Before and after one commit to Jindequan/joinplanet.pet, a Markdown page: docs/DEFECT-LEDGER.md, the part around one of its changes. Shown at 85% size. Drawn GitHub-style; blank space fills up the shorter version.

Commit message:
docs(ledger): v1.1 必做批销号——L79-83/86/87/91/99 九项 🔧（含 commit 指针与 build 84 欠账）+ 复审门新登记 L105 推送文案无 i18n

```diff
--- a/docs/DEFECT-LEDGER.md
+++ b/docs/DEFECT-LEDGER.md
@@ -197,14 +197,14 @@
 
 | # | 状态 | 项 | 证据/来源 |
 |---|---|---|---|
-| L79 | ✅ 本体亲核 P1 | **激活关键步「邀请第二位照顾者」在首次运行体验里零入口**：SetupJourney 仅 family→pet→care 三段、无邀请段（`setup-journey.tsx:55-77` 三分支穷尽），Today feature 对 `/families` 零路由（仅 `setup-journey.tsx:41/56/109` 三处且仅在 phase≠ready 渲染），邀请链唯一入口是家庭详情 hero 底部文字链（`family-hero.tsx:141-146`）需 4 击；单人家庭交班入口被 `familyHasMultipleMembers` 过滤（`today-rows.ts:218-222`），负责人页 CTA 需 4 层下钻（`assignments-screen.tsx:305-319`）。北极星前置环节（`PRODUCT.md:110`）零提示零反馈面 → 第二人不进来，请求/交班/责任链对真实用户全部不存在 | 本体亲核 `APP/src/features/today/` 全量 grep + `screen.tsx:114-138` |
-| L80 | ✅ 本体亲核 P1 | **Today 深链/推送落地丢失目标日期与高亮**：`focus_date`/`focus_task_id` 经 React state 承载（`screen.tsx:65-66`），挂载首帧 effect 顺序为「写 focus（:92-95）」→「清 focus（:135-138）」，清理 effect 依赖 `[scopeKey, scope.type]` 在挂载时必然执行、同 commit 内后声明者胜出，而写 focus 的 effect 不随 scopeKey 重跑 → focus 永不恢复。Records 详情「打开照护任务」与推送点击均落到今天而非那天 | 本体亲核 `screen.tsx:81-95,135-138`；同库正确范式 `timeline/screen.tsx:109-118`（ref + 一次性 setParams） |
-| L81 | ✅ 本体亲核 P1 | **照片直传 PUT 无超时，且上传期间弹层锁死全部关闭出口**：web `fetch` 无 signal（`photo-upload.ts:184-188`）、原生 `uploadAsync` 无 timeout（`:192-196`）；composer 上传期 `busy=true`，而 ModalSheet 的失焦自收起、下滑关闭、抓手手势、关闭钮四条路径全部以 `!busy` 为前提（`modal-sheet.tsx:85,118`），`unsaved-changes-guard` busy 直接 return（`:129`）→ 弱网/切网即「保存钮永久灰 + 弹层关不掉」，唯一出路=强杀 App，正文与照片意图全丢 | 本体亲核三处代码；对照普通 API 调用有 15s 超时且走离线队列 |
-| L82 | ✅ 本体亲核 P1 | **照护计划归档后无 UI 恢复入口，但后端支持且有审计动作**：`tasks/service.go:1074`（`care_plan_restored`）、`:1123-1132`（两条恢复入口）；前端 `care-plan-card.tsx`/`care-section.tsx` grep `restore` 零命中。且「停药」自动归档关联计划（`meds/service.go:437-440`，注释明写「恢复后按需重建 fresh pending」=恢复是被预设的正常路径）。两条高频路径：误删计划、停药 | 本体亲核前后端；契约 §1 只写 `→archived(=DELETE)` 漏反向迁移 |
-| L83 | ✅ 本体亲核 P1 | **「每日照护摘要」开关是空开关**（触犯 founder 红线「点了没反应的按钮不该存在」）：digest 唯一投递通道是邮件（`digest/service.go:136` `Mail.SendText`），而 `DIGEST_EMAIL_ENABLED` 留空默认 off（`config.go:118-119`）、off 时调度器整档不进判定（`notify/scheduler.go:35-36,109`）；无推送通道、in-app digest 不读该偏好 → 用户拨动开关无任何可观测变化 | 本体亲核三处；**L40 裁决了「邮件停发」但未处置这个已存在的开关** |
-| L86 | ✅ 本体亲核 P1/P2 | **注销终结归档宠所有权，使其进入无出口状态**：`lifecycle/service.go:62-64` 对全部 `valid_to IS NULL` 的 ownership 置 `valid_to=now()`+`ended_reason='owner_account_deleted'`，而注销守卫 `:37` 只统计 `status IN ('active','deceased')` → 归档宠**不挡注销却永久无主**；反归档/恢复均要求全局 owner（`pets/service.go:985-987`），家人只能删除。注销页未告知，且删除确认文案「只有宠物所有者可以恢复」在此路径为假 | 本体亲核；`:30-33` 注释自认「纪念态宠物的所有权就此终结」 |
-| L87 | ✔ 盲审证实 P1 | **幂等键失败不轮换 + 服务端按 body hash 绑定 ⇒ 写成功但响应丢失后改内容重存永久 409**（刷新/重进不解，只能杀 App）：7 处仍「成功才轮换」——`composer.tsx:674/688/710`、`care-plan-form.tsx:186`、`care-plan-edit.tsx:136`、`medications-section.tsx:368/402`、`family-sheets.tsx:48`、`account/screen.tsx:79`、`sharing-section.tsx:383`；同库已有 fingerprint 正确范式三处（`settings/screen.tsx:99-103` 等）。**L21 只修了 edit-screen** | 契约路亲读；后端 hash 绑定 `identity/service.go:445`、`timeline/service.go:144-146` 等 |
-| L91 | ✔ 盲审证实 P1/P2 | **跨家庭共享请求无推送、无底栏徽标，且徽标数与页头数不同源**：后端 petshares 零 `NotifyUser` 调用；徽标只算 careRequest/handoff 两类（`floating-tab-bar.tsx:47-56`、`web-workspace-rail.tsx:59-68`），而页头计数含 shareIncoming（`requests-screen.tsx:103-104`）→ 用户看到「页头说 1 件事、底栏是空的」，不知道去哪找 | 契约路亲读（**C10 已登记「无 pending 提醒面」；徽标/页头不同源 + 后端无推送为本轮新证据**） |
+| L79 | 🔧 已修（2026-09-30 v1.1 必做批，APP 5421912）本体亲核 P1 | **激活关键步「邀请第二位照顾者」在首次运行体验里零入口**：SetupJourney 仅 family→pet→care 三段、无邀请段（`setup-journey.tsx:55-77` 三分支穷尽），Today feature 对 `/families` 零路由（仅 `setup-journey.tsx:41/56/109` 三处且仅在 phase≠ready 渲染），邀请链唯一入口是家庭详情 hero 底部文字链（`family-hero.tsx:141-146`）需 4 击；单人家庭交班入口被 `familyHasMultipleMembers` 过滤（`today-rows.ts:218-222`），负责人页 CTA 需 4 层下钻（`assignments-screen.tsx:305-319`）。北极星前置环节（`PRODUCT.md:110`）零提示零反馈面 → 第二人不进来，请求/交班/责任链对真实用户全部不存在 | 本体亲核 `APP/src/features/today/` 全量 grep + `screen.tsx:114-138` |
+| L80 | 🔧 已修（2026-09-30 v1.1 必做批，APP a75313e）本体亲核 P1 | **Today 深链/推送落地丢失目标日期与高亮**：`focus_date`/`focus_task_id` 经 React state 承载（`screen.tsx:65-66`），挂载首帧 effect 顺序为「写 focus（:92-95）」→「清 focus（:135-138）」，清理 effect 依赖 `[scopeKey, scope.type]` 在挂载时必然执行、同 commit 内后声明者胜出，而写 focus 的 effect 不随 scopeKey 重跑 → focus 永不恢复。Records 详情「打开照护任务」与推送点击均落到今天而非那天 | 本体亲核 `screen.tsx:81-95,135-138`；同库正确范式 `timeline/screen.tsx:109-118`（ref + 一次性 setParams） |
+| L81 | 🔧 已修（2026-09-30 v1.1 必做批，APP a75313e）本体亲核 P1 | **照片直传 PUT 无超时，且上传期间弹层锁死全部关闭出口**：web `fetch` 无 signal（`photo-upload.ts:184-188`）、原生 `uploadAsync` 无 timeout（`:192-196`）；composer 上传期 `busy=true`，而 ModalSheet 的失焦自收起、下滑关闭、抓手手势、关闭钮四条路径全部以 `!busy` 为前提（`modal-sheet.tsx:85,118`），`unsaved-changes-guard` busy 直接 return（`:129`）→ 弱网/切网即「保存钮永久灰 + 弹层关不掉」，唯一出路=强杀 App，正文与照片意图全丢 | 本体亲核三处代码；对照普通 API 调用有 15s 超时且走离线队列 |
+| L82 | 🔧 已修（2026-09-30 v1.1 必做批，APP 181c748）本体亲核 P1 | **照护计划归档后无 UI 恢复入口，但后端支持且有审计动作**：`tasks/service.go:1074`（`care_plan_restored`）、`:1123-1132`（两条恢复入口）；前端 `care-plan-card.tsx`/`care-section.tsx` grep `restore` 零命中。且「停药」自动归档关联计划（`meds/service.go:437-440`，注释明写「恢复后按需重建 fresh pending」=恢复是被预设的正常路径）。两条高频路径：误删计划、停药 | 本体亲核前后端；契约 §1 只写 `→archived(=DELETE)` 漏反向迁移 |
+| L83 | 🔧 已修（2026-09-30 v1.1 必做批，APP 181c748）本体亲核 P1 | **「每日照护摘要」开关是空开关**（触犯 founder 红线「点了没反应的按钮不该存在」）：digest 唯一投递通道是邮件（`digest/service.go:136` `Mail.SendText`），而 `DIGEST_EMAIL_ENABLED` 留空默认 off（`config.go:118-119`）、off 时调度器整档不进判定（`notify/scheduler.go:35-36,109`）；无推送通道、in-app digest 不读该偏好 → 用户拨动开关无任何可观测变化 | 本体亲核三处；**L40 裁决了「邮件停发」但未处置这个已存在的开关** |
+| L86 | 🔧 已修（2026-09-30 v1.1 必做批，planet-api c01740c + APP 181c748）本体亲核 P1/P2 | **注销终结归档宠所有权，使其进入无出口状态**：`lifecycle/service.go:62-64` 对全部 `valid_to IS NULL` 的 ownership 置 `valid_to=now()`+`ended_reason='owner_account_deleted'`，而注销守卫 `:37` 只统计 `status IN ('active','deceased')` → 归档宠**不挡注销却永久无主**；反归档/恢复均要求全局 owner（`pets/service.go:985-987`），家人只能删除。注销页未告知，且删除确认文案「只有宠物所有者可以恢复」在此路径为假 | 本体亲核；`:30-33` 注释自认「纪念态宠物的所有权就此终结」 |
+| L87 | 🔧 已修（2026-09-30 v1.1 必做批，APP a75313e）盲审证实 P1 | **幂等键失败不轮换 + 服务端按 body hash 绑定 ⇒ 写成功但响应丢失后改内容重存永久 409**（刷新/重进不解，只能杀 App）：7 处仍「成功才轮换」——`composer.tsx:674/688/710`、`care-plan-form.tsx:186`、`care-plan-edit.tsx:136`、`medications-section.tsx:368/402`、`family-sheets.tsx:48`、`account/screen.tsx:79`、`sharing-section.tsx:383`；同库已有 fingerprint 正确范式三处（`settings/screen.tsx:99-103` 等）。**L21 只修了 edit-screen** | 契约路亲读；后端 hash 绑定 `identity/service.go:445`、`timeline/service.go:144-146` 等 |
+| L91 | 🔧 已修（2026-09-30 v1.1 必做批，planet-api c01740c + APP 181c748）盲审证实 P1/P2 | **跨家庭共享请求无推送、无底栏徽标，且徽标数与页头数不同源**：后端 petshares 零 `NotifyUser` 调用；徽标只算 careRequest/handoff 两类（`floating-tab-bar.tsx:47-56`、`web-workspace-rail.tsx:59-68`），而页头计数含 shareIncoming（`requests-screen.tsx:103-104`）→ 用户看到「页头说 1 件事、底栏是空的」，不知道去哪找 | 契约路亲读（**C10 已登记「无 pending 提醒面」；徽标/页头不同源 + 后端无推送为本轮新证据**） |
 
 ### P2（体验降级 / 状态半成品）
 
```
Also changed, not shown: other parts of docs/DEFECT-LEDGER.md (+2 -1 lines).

Instructions to follow
In the material above, find the lines that contain "docs" and show them.

Expected answer
Before and after one commit to Jindequan/joinplanet.pet, a Markdown page: docs/DEFECT-LEDGER.md, the part around one of its changes. Shown at 85% size. Drawn GitHub-style; blank space fills up the shorter version.
docs(ledger): v1.1 必做批销号——L79-83/86/87/91/99 九项 🔧（含 commit 指针与 build 84 欠账）+ 复审门新登记 L105 推送文案无 i18n
--- a/docs/DEFECT-LEDGER.md
+++ b/docs/DEFECT-LEDGER.md
Also changed, not shown: other parts of docs/DEFECT-LEDGER.md (+2 -1 lines).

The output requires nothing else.